**Revision tracking records**:
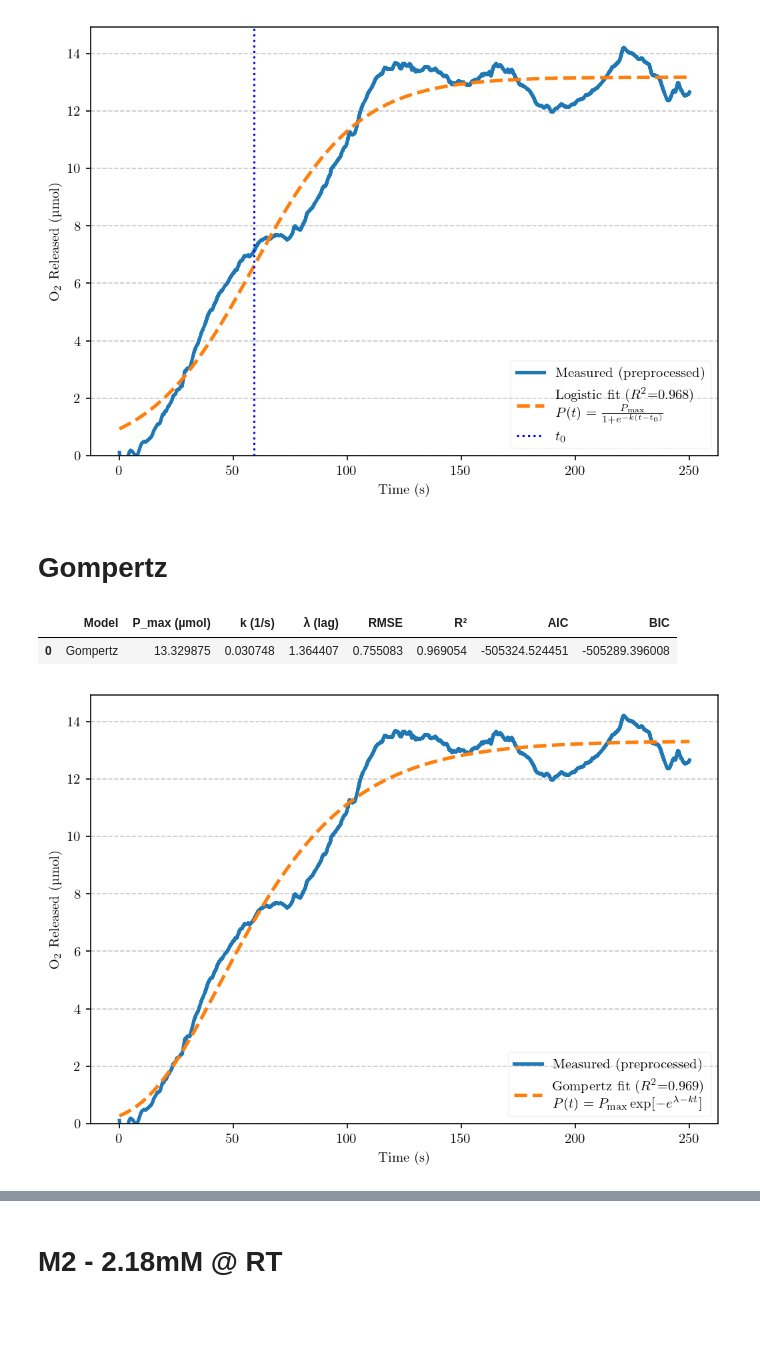
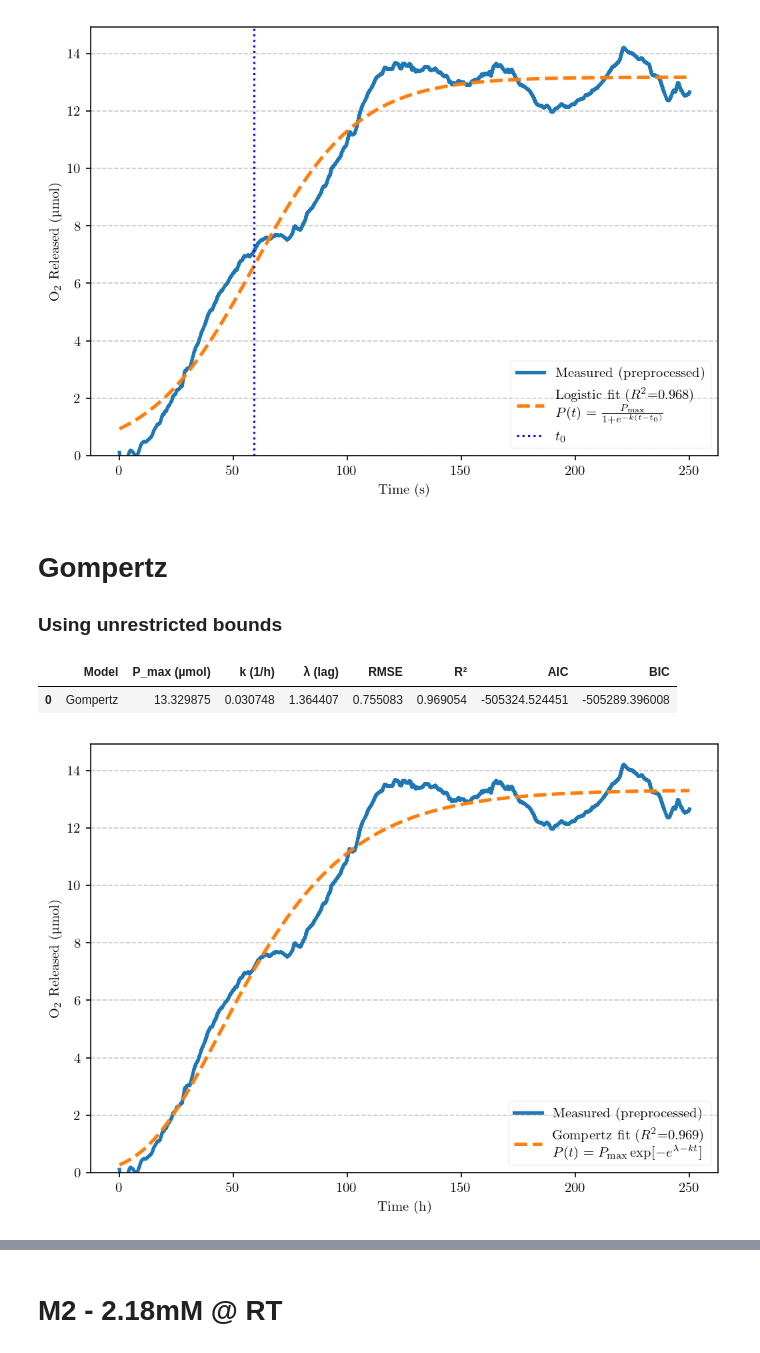
Before and after one commit to ChandrikaSethumadhavan/Master_Thesis, a Jupyter notebook: Kinetic models.ipynb, the cells around one changed output, grey strips where cells are left out. Saved outputs shown, nothing was run; the diff lists cells and outputs as text; code cells hidden in the pictures; blank space fills up the shorter version.

```diff
--- a/Kinetic models.ipynb
+++ b/Kinetic models.ipynb
@@ -243,6 +243,8 @@ plt.show()
 [figure]
 # %% [markdown]
 # Gompertz
+
+### Using unrestricted bounds
 # %%
 
 m1gom_csv = r"C:\Users\chand\Documents\GitHub\Thesis\M1-2.5mM\data files\O2_RT_released_multi_volumes.csv"
@@ -271,45 +273,47 @@ p0_m1gom = [Pmax0_m1gom, k0_m1gom, lam0_m1gom]
 
 popt_m1gom, pcov_m1gom = curve_fit(
     gompertz_model_m1gom, t_m1gom, y_m1gom, p0=p0_m1gom,
-    bounds=([0, 0, -np.inf], [np.inf, np.inf, np.inf]),
-    maxfev=20000
+    bounds=([0, 0, -np.inf], [np.inf, np.inf, np.inf]),   #[lower bounds] [upper bounds] Pmax >=0, k>=0, lambda is unrestricted. more tuning is required in this case
+    maxfev=20000  #allowing more iterations so optimizer doesnt die easily
 )
 Pmax_fit_m1gom, k_fit_m1gom, lam_fit_m1gom = popt_m1gom
 y_fit_m1gom = gompertz_model_m1gom(t_m1gom, *popt_m1gom)
 
 
+
+#metrics calculation
 rss_m1gom = np.sum((y_m1gom - y_fit_m1gom) ** 2)
 rmse_m1gom = np.sqrt(mean_squared_error(y_m1gom, y_fit_m1gom))
 r2_m1gom = r2_score(y_m1gom, y_fit_m1gom)
 n_m1gom = len(y_m1gom)
 aic_m1gom = n_m1gom * np.log(rss_m1gom / n_m1gom) + 2 * 3
 bic_m1gom = n_m1gom * np.log(rss_m1gom / n_m1gom) + 3 * np.log(n_m1gom)
 
 metrics_m1gom = pd.DataFrame({
     "Model": ["Gompertz"],
     "P_max (µmol)": [Pmax_fit_m1gom],
-    "k (1/s)": [k_fit_m1gom],
+    "k (1/h)": [k_fit_m1gom],
     "λ (lag)": [lam_fit_m1gom],
     "RMSE": [rmse_m1gom],
     "R²": [r2_m1gom],
     "AIC": [aic_m1gom],
     "BIC": [bic_m1gom]
 })
 display(metrics_m1gom.round(6))
 
 
 plt.figure(figsize=(7, 5), dpi=150)
 plt.plot(t_m1gom, y_m1gom, label="Measured (preprocessed)", lw=2.5)
 plt.plot(t_m1gom, y_fit_m1gom, "--", lw=2.5,
          label=fr"Gompertz fit ($R^2$={r2_m1gom:.3f})" + "\n" + r"$P(t)=P_{\max}\exp[-e^{\lambda - kt}]$")
-plt.xlabel("Time (s)")
+plt.xlabel("Time (h)")
 plt.ylabel("O$_2$ Released (µmol)")
 plt.ylim(bottom=0)
 plt.grid(axis="y", linestyle="--", alpha=0.7)
 plt.legend(loc="lower right", frameon=True, framealpha=0.2)
 plt.tight_layout()
 plt.show()
 # %% [output]
-|  | Model | P_max (µmol) | k (1/s) | λ (lag) | RMSE | R² | AIC | BIC |
+|  | Model | P_max (µmol) | k (1/h) | λ (lag) | RMSE | R² | AIC | BIC |
 | 0 | Gompertz | 13.329875 | 0.030748 | 1.364407 | 0.755083 | 0.969054 | -505324.524451 | -505289.396008 |
 [figure]
```
Also changed, not shown: parts of 22 cells of this notebook.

**Problem requirements**: Within the entries above, some lines may contain "lower". Report how many, and nothing else.

**Written answer**: 2